The Dassault Systèmes U.S. Foundation and Base 11 announced a workforce development initiative focused on training the next generation of engineers with the skills most in-demand by aerospace, high-tech and transportation industries.
With a grant from The Foundation, the initiative will provide students with training in collaborative 3-D engineering design platforms used by many large employers including Boeing, Northrup Grumman, Lockheed Martin, Tesla, Honda, HP and IBM.
“We are thrilled by the grant from The Dassault Systèmes U.S. Foundation as it will accelerate our ability to empower our academic partners with the tools and resources they need to transform high-potential, low-resource students into 21st century STEM leaders,” said Landon Taylor, CEO of Base 11, a nonprofit STEM (science, technology, engineering and math) workforce development and entrepreneur accelerator.
The initiative will be piloted this summer at the University of California, Irvine’s Samueli School of Engineering with community college students participating in the Base 11 summer fellowship program being the first to receive training on the collaborative 3-D design solutions.
“This workforce development initiative by Base 11 speaks to the huge demand for trained talent that we’re hearing from employers,” said Al Bunshaft, President, The Dassault Systèmes U.S. Foundation. “We are excited to support this innovative initiative that aims to create new educational content with the learning and discovery capabilities of 3D technology and virtual universes. This will offer a solution for employers, while simultaneously changing the lives of underserved students and their communities.”
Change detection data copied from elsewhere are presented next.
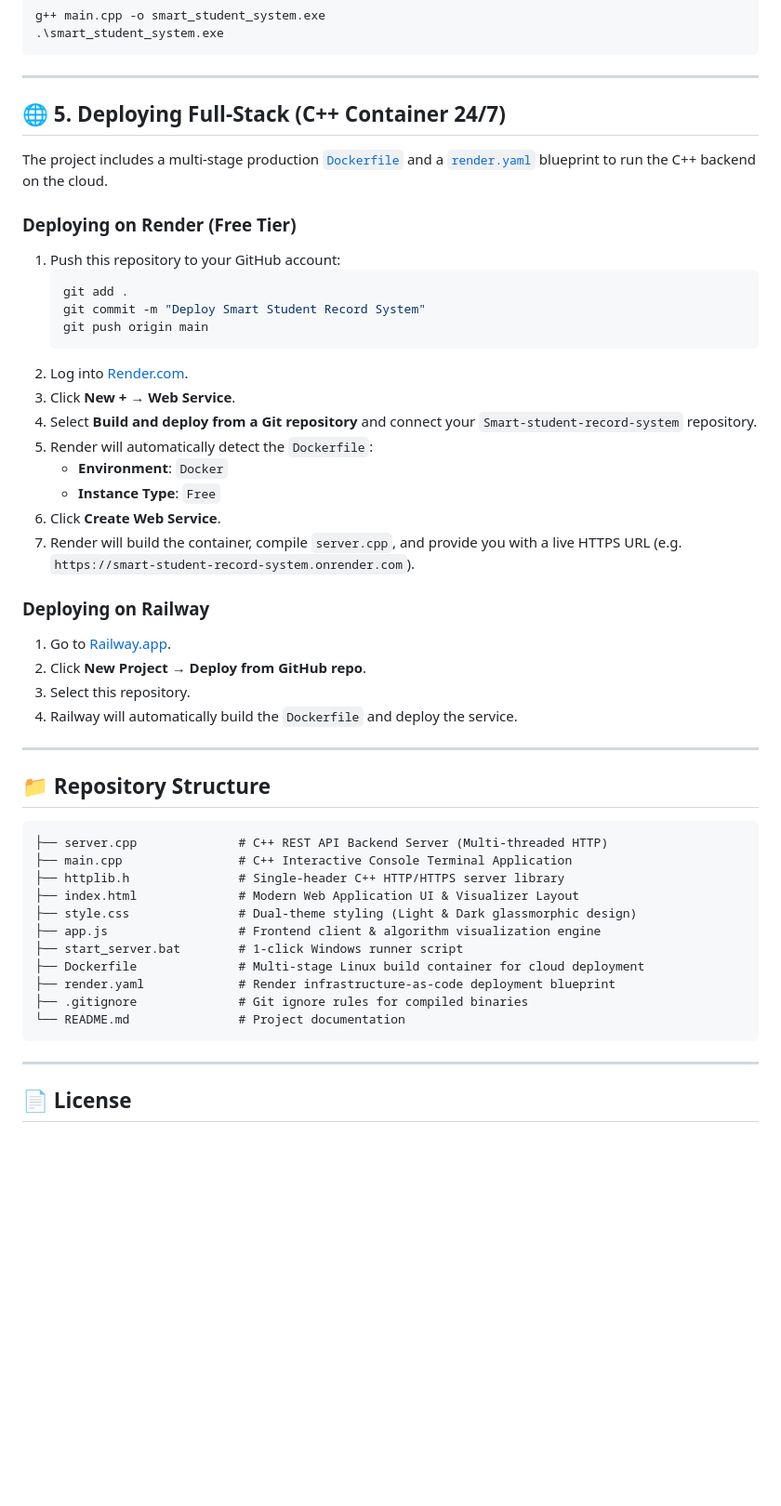
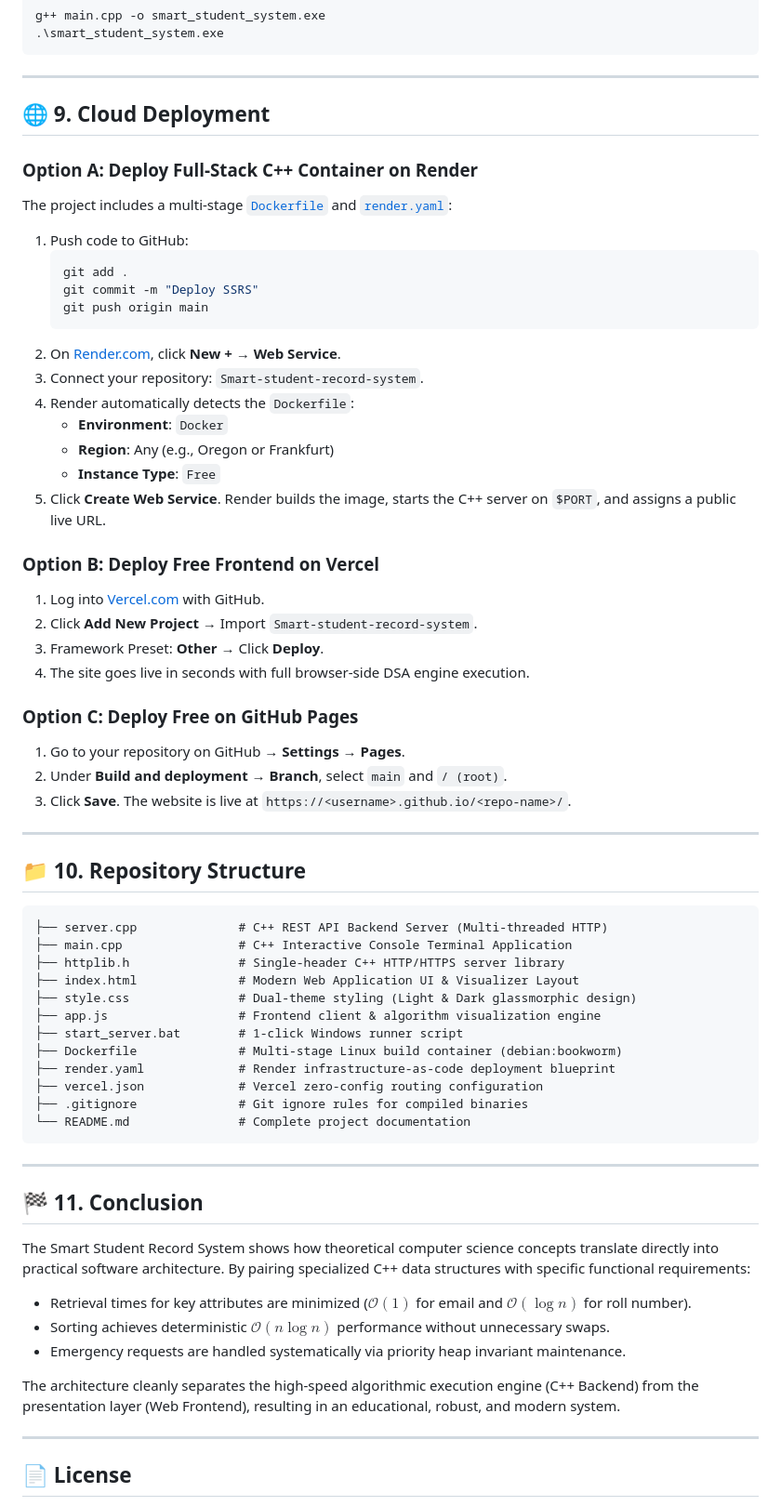
Before and after one commit to anne157-bit/Smart-student-record-system, a Markdown page: README.md, the part around one of its changes. Shown at 93% size. GitHub-like rendering; blank space fills up the shorter version.

Commit message:
docs: Update README with comprehensive project documentation and deployment guide

````diff
--- a/README.md
+++ b/README.md
@@ -75,35 +127,38 @@ g++ main.cpp -o smart_student_system.exe
 
 ---
 
-## 🌐 5. Deploying Full-Stack (C++ Container 24/7)
+## 🌐 9. Cloud Deployment
 
-The project includes a multi-stage production [`Dockerfile`](./Dockerfile) and a [`render.yaml`](./render.yaml) blueprint to run the C++ backend on the cloud.
-
-### Deploying on Render (Free Tier)
-1. Push this repository to your GitHub account:
+### Option A: Deploy Full-Stack C++ Container on Render
+The project includes a multi-stage [`Dockerfile`](./Dockerfile) and [`render.yaml`](./render.yaml):
+1. Push code to GitHub:
    ```bash
    git add .
-   git commit -m "Deploy Smart Student Record System"
+   git commit -m "Deploy SSRS"
    git push origin main
    ```
-2. Log into [Render.com](https://render.com/).
-3. Click **New +** → **Web Service**.
-4. Select **Build and deploy from a Git repository** and connect your `Smart-student-record-system` repository.
-5. Render will automatically detect the `Dockerfile`:
+2. On [Render.com](https://dashboard.render.com/), click **New +** → **Web Service**.
+3. Connect your repository: `Smart-student-record-system`.
+4. Render automatically detects the `Dockerfile`:
    - **Environment**: `Docker`
+   - **Region**: Any (e.g., Oregon or Frankfurt)
    - **Instance Type**: `Free`
-6. Click **Create Web Service**.
-7. Render will build the container, compile `server.cpp`, and provide you with a live HTTPS URL (e.g. `https://smart-student-record-system.onrender.com`).
+5. Click **Create Web Service**. Render builds the image, starts the C++ server on `$PORT`, and assigns a public live URL.
 
-### Deploying on Railway
-1. Go to [Railway.app](https://railway.app/).
-2. Click **New Project** → **Deploy from GitHub repo**.
-3. Select this repository.
-4. Railway will automatically build the `Dockerfile` and deploy the service.
+### Option B: Deploy Free Frontend on Vercel
+1. Log into [Vercel.com](https://vercel.com/) with GitHub.
+2. Click **Add New Project** → Import `Smart-student-record-system`.
+3. Framework Preset: **Other** → Click **Deploy**.
+4. The site goes live in seconds with full browser-side DSA engine execution.
+
+### Option C: Deploy Free on GitHub Pages
+1. Go to your repository on GitHub → **Settings** → **Pages**.
+2. Under **Build and deployment** → **Branch**, select `main` and `/ (root)`.
+3. Click **Save**. The website is live at `https://<username>.github.io/<repo-name>/`.
 
 ---
 
-## 📁 Repository Structure
+## 📁 10. Repository Structure
 ```
 ├── server.cpp              # C++ REST API Backend Server (Multi-threaded HTTP)
 ├── main.cpp                # C++ Interactive Console Terminal Application
@@ -112,12 +167,23 @@ The project includes a multi-stage production [`Dockerfile`](./Dockerfile) and a
 ├── style.css               # Dual-theme styling (Light & Dark glassmorphic design)
 ├── app.js                  # Frontend client & algorithm visualization engine
 ├── start_server.bat        # 1-click Windows runner script
-├── Dockerfile              # Multi-stage Linux build container for cloud deployment
+├── Dockerfile              # Multi-stage Linux build container (debian:bookworm)
 ├── render.yaml             # Render infrastructure-as-code deployment blueprint
+├── vercel.json             # Vercel zero-config routing configuration
 ├── .gitignore              # Git ignore rules for compiled binaries
-└── README.md               # Project documentation
+└── README.md               # Complete project documentation
 ```
 
 ---
 
+## 🏁 11. Conclusion
+The Smart Student Record System shows how theoretical computer science concepts translate directly into practical software architecture. By pairing specialized C++ data structures with specific functional requirements:
+- Retrieval times for key attributes are minimized ($\mathcal{O}(1)$ for email and $\mathcal{O}(\log n)$ for roll number).
+- Sorting achieves deterministic $\mathcal{O}(n \log n)$ performance without unnecessary swaps.
+- Emergency requests are handled systematically via priority heap invariant maintenance.
+
+The architecture cleanly separates the high-speed algorithmic execution engine (C++ Backend) from the presentation layer (Web Frontend), resulting in an educational, robust, and modern system.
+
+---
+
 ## 📄 License
````
Also changed, not shown: other parts of README.md (+73 -21 lines).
The Autonomous Systems Engineering Academy was based on a highly successful freshman engineering course at the Samueli School of Engineering featuring hands-on, project-based learning. In 2015, Base 11 funded an adaptation of the course as an 8-week residency based summer program geared toward high-potential, low-resource community college students. The inaugural cohort of that program was recruited from across the country and completed the program at UCI in the summer of 2016.
The academy focuses around hands-on, interactive projects that encompass multiple engineering disciplines. Students learn the basics of aerospace design, computer aided design, 3-D printing, basic electronics and fabrication techniques through a series of mini projects. Each of those mini projects is a necessary component of the final capstone project, which is a fully operational unmanned aerial vehicle, or drone.
In the first phase of the initiative, funded by The Dassault Systèmes U.S. Foundation, the process of designing the drone will be enhanced by access to and training on 3-D design platforms used by engineers at major corporations.
Beginning January 2018, Base 11 will expand the ASEA curriculum into a full academic-year college credit-bearing engineering course at three community college campuses in Orange County, California, San Francisco and Phoenix including Orange Coast College, Skyline College and South Mountain Community College, with the potential to reach other markets in 2019.
“The partnership with Base 11 and the financial support of The Dassault Systèmes U.S. Foundation is helping us expand our reach into community colleges and high schools, advancing our mission to prepare future engineers for matriculation at UCI and on to successful STEM-based careers,” said Gregory Washington, Stacey Nicholas dean of engineering, Samueli School.